Brick (2005) / Mystery-Thriller
MPAA Rated: R for violence, language, and drug content
Running Time: 110 min.
Cast: Joseph Gordon-Levitt, Lukas Haas, Noah Fleiss, Matt O'Leary, Nora Zehetner, Meagan Good, Brian J. White, Emilie de Ravin, Noah Segin, Richard Roundtree
Director: Rian Johnson
Screenplay: Rian Johnson
First-time writer-director Rian Johnson's script for Brick was written shortly after film school in the mid-1990s, during a period of time when he had read just about any Dashiell Hammett book he could get his hands on. In this world, characters have their own language and ties to the underbelly of their society. The only big difference between Hammett's books and Johnson's neo-noir world is that the latter's work is set in high school in the modern day.
Johnson spent many years sending out his script to anyone he could that would read it, and although most that would read it loved it, none of them were willing to take a chance on such an ambitious screenplay done by an inexperienced director, especially when making the script work with such strange dialogue. In the end, Johnson's dream could only come true if he did it himself, which he did with the help of friends, family members, and anyone else willing to lend some money to see the project come to life. With less than $500,000 and a defined game plan, Johnson made the movie he wanted to make -- and it's good.
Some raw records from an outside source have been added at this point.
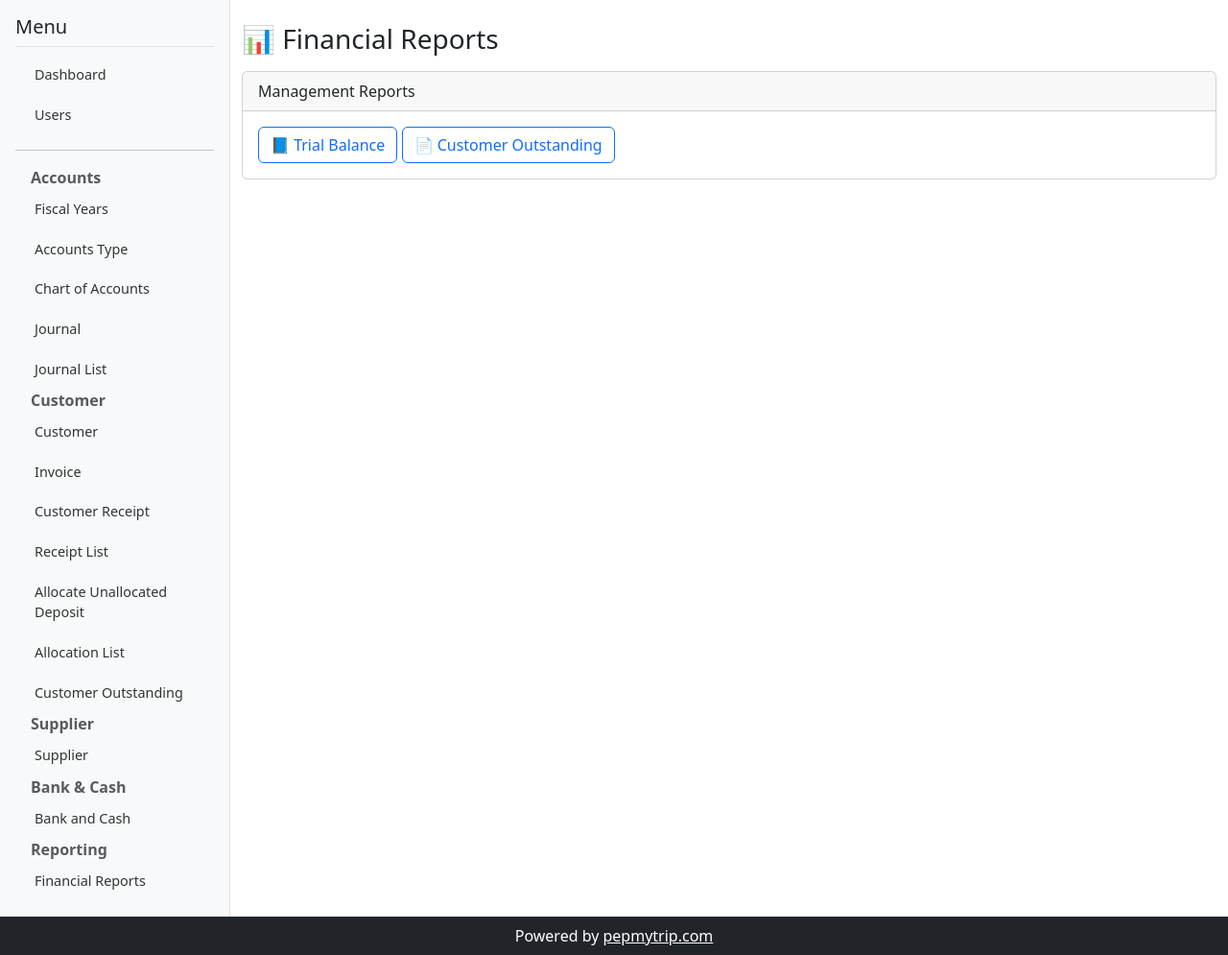
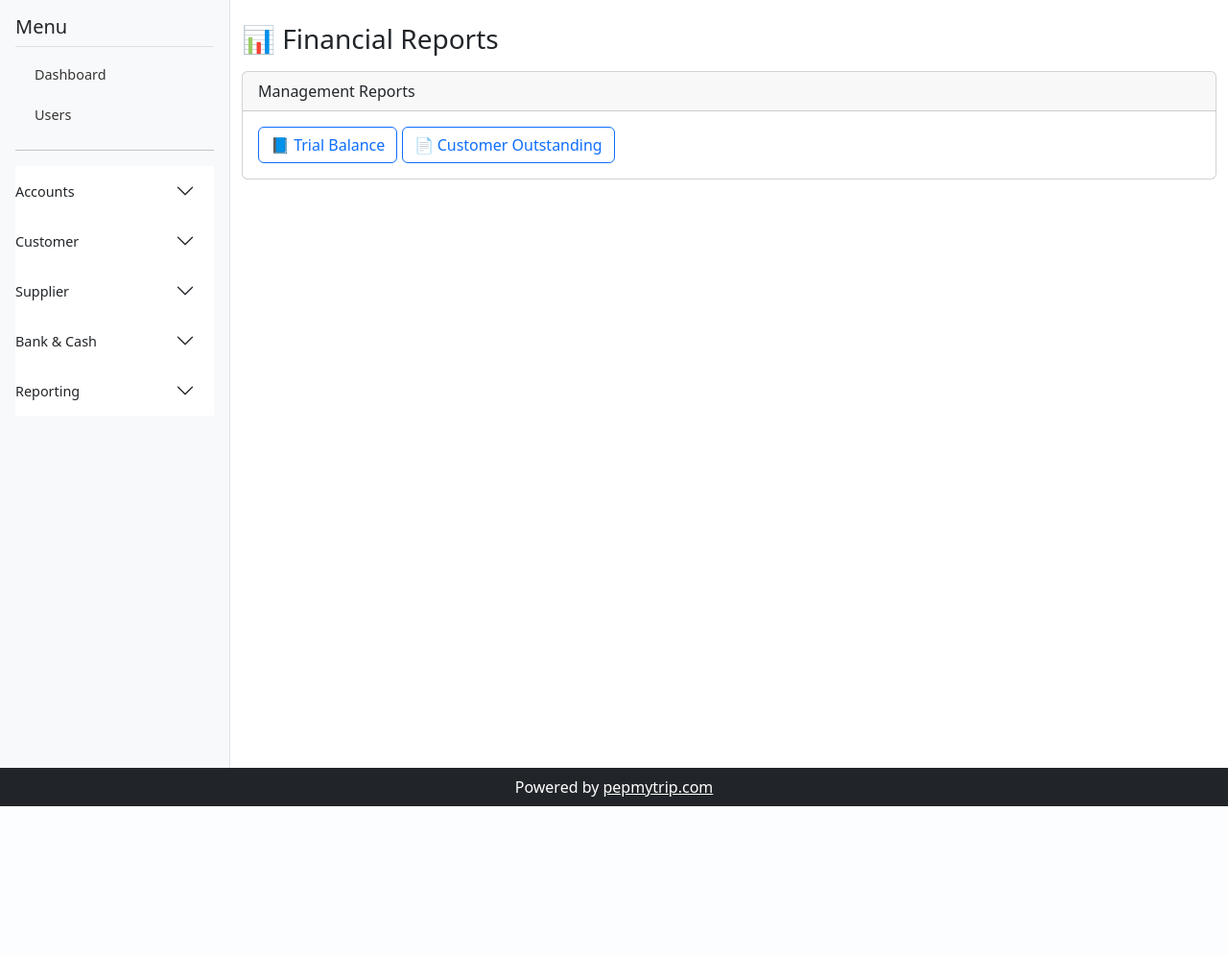
Before and after one commit to farhathwin/tbo, a Flask app: page /financial-reports in a window 1280 px wide. Shown: the part 40-1035 px from the top of the page at 96% size. After the commit the page ends 880 px from the top, so only its background shows below. Run offline with Flask 3, Linux system fonts and the light colour scheme; tables that the repository leaves empty hold one stand-in row (values such as "Sample post"); some libraries are stand-ins or nearby versions.

Commit message:
Convert sidebar into collapsible accordion menu

```diff
--- a/app/templates/base.html
+++ b/app/templates/base.html
@@ -24,6 +24,18 @@
     }
     .sidebar a:hover {
       background-color: #e9ecef;
+    }
+
+    .sidebar .accordion-button {
+      background-color: transparent;
+      padding-left: 0;
+      font-size: 0.9rem;
+    }
+    .sidebar .accordion-item {
+      border: none;
+    }
+    .sidebar .accordion-body a {
+      padding: 4px 20px;
     }
 
     /* Odoo like forms */
@@ -99,30 +111,97 @@
         <a href="{{ url_for('register_routes.user_list') }}">Users</a>
         <hr>
 
-        <strong class="ms-3 text-muted">Accounts</strong>
-        <a href="{{ url_for('accounting_routes.manage_fiscal_years') }}">Fiscal Years</a>
-        <a href="{{ url_for('account_type_routes.manage_account_types') }}">Accounts Type</a>
-        <a href="{{ url_for('accounting_routes.chart_of_accounts') }}">Chart of Accounts</a>
-        <a href="{{ url_for('accounting_routes.journal_entry') }}">Journal</a>
-        <a href="{{ url_for('accounting_routes.journal_list') }}">Journal List</a>
+        <div class="accordion accordion-flush" id="menuAccordion">
+          <!-- Accounts -->
+          <div class="accordion-item">
+            <h2 class="accordion-header" id="accountsHeading">
+              <button class="accordion-button collapsed" type="button" data-bs-toggle="collapse" data-bs-target="#collapseAccounts" aria-expanded="false" aria-controls="collapseAccounts">
+                Accounts
+              </button>
+            </h2>
+            <div id="collapseAccounts" class="accordion-collapse collapse" aria-labelledby="accountsHeading" data-bs-parent="#menuAccordion">
+              <div class="accordion-body p-0">
+                <ul class="list-unstyled ms-3 my-2">
+                  <li><a href="{{ url_for('accounting_routes.manage_fiscal_years') }}" class="d-block py-1">Fiscal Years</a></li>
+                  <li><a href="{{ url_for('account_type_routes.manage_account_types') }}" class="d-block py-1">Accounts Type</a></li>
+                  <li><a href="{{ url_for('accounting_routes.chart_of_accounts') }}" class="d-block py-1">Chart of Accounts</a></li>
+                  <li><a href="{{ url_for('accounting_routes.journal_entry') }}" class="d-block py-1">Journal</a></li>
+                  <li><a href="{{ url_for('accounting_routes.journal_list') }}" class="d-block py-1">Journal List</a></li>
+                </ul>
+              </div>
+            </div>
+          </div>
 
-        <strong class="ms-3 text-muted">Customer</strong>
-        <a href="{{ url_for('accounting_routes.customer_list') }}">Customer</a>
-        <a href="{{ url_for('accounting_routes.invoice_list') }}">Invoice</a>
-        <a href="{{ url_for('accounting_routes.customer_receipt') }}">Customer Receipt</a>
-        <a href="{{ url_for('accounting_routes.receipt_list') }}">Receipt List</a>
-        <a href="{{ url_for('accounting_routes.allocate_unallocated_deposit') }}">Allocate Unallocated Deposit</a>
-        <a href="{{ url_for('accounting_routes.allocation_list') }}">Allocation List</a>
-        <a href="{{ url_for('accounting_routes.customer_outstanding') }}">Customer Outstanding</a>
+          <!-- Customer -->
+          <div class="accordion-item">
+            <h2 class="accordion-header" id="customerHeading">
+              <button class="accordion-button collapsed" type="button" data-bs-toggle="collapse" data-bs-target="#collapseCustomer" aria-expanded="false" aria-controls="collapseCustomer">
+                Customer
+              </button>
+            </h2>
+            <div id="collapseCustomer" class="accordion-collapse collapse" aria-labelledby="customerHeading" data-bs-parent="#menuAccordion">
+              <div class="accordion-body p-0">
+                <ul class="list-unstyled ms-3 my-2">
+                  <li><a href="{{ url_for('accounting_routes.customer_list') }}" class="d-block py-1">Customer</a></li>
+                  <li><a href="{{ url_for('accounting_routes.invoice_list') }}" class="d-block py-1">Invoice</a></li>
+                  <li><a href="{{ url_for('accounting_routes.customer_receipt') }}" class="d-block py-1">Customer Receipt</a></li>
+                  <li><a href="{{ url_for('accounting_routes.receipt_list') }}" class="d-block py-1">Receipt List</a></li>
+                  <li><a href="{{ url_for('accounting_routes.allocate_unallocated_deposit') }}" class="d-block py-1">Allocate Unallocated Deposit</a></li>
+                  <li><a href="{{ url_for('accounting_routes.allocation_list') }}" class="d-block py-1">Allocation List</a></li>
+                  <li><a href="{{ url_for('accounting_routes.customer_outstanding') }}" class="d-block py-1">Customer Outstanding</a></li>
+                </ul>
+              </div>
+            </div>
+          </div>
 
-        <strong class="ms-3 text-muted">Supplier</strong>
-        <a href="{{ url_for('accounting_routes.supplier_list') }}">Supplier</a>
+          <!-- Supplier -->
+          <div class="accordion-item">
+            <h2 class="accordion-header" id="supplierHeading">
+              <button class="accordion-button collapsed" type="button" data-bs-toggle="collapse" data-bs-target="#collapseSupplier" aria-expanded="false" aria-controls="collapseSupplier">
+                Supplier
+              </button>
+            </h2>
+            <div id="collapseSupplier" class="accordion-collapse collapse" aria-labelledby="supplierHeading" data-bs-parent="#menuAccordion">
+              <div class="accordion-body p-0">
+                <ul class="list-unstyled ms-3 my-2">
+                  <li><a href="{{ url_for('accounting_routes.supplier_list') }}" class="d-block py-1">Supplier</a></li>
+                </ul>
+              </div>
+            </div>
+          </div>
 
-        <strong class="ms-3 text-muted">Bank &amp; Cash</strong>
-        <a href="{{ url_for('accounting_routes.cash_bank_list') }}">Bank and Cash</a>
+          <!-- Bank & Cash -->
+          <div class="accordion-item">
+            <h2 class="accordion-header" id="bankHeading">
+              <button class="accordion-button collapsed" type="button" data-bs-toggle="collapse" data-bs-target="#collapseBank" aria-expanded="false" aria-controls="collapseBank">
+                Bank &amp; Cash
+              </button>
+            </h2>
+            <div id="collapseBank" class="accordion-collapse collapse" aria-labelledby="bankHeading" data-bs-parent="#menuAccordion">
+              <div class="accordion-body p-0">
+                <ul class="list-unstyled ms-3 my-2">
+                  <li><a href="{{ url_for('accounting_routes.cash_bank_list') }}" class="d-block py-1">Bank and Cash</a></li>
+                </ul>
+              </div>
+            </div>
+          </div>
 
-        <strong class="ms-3 text-muted">Reporting</strong>
-        <a href="{{ url_for('accounting_routes.financial_reports') }}">Financial Reports</a>
+          <!-- Reporting -->
+          <div class="accordion-item">
+            <h2 class="accordion-header" id="reportingHeading">
+              <button class="accordion-button collapsed" type="button" data-bs-toggle="collapse" data-bs-target="#collapseReporting" aria-expanded="false" aria-controls="collapseReporting">
+                Reporting
+              </button>
+            </h2>
+            <div id="collapseReporting" class="accordion-collapse collapse" aria-labelledby="reportingHeading" data-bs-parent="#menuAccordion">
+              <div class="accordion-body p-0">
+                <ul class="list-unstyled ms-3 my-2">
+                  <li><a href="{{ url_for('accounting_routes.financial_reports') }}" class="d-block py-1">Financial Reports</a></li>
+                </ul>
+              </div>
+            </div>
+          </div>
+        </div>
       </div>
     </nav>
 
```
An "all grown up" Joseph Gordon-Levitt (10 Things I Hate About You, Holy Matrimony) stars as Brendan, high school student and frequent acquaintance of many involved in the underground drug dealing scene at the school and surrounding community of the California town he resides in. Unfortunately for Brendan, one of those many happens to be the girl he still loves, his former girlfriend turned junkie, Emily (de Ravin, Carrie). The film opens to a scene where Brendan discovers Emily's apparently dead body, then flashes back two days earlier, when Brendan receives an anguished phone call from Em asking him for help, talking about things he doesn't fully comprehend, using words like "Brick" and "The Pin".
Brendan sets about to find Em, with the help of his resourceful acquaintance named The Brain (O'Leary, Frailty), and make sure everything is fine. When the Emily's body is discovered, Brendan determines to find out just what happened to her, delving as deep as he can go in the seamy underbelly of the town to learn the full story of what happened to the only thing in life he's ever loved.
Just as Rian Johnson wrote his script to play out like classic Dashiell Hammett, so too does he direct his film to look like modern noir, featuring many of the same stylish staples that those noir detective films of the 1940s and 1950s were known for. His approach is completely straight-faced, giving high school kids similar, somewhat anachronistic, stylized dialogue, speaking to each other in a sophisticated and mannered fashion, and adding a depth and maturity not commonly associated with films set in high school. The main plot itself is knowingly unrealistic, as the characters and events aren't played for realism as to how drug operations are generally run,
Without the deft hands of a director with the proper vision, Brick would fall apart early on and would probably be little more than an heavily-flawed experimental film. Since the concept of Brick is entirely Rian Johnson's, perhaps he might have been the only one with enough clue as to what sort of film he wanted to make, as he is able to deliver something of genuine quality and elegance out of a what amounts to high school drug and crime tale. With a great eye for classic styles, some clever cinematography, an original haunting score, and a very good cast of young actors that are perfect in their respective roles, Johnson manages to create a fine, intricately interwoven murder mystery, not dissimilar to another genre exploration, David Lynch's "Twin Peaks".
I think the most impressive aspect about Brick is how easily Johnson is able to get us to buy into this seemingly alternate universe full of deep-thinking teenage characters, esoteric jargon, and events that would normally strain a straightforward film's plausibility, such as bizarre drugs, weird criminal organizations, murder and double-crosses. Although a bit strange at first, it takes little time to become enrapt in the unique style and manner of speaking from the main characters, and despite the fact that it's all set in the modern day, featuring locations (like the high school) that are firmly implanted in our own reality, we buy into the notion that such a place with oddball characters and unique criminal hierarchy like the one found in the town Brick is set in can actually exist, even if only for the 110-minute run time of the film.
Brick is probably not a movie that will have strong mainstream appeal, but for those that love independent films, the noir classics, old-fashioned detective stories, or just enjoy seeing something they haven't quite seen before, Rian Johnson's experiment will prove to be a success with you. For nearly two hours, be prepared to be enrapt in an unusual and offbeat story filled with peculiar characters, cloaked meanings, and unfamiliar dialogue. It's a decidedly strong-flavored concoction, but like the old hardboiled detective stories from the days of old, it's perfect for those that enjoy the ambivalent, cruel, and gritty world of pulpy noir-ish fiction.
©2006 Vince Leo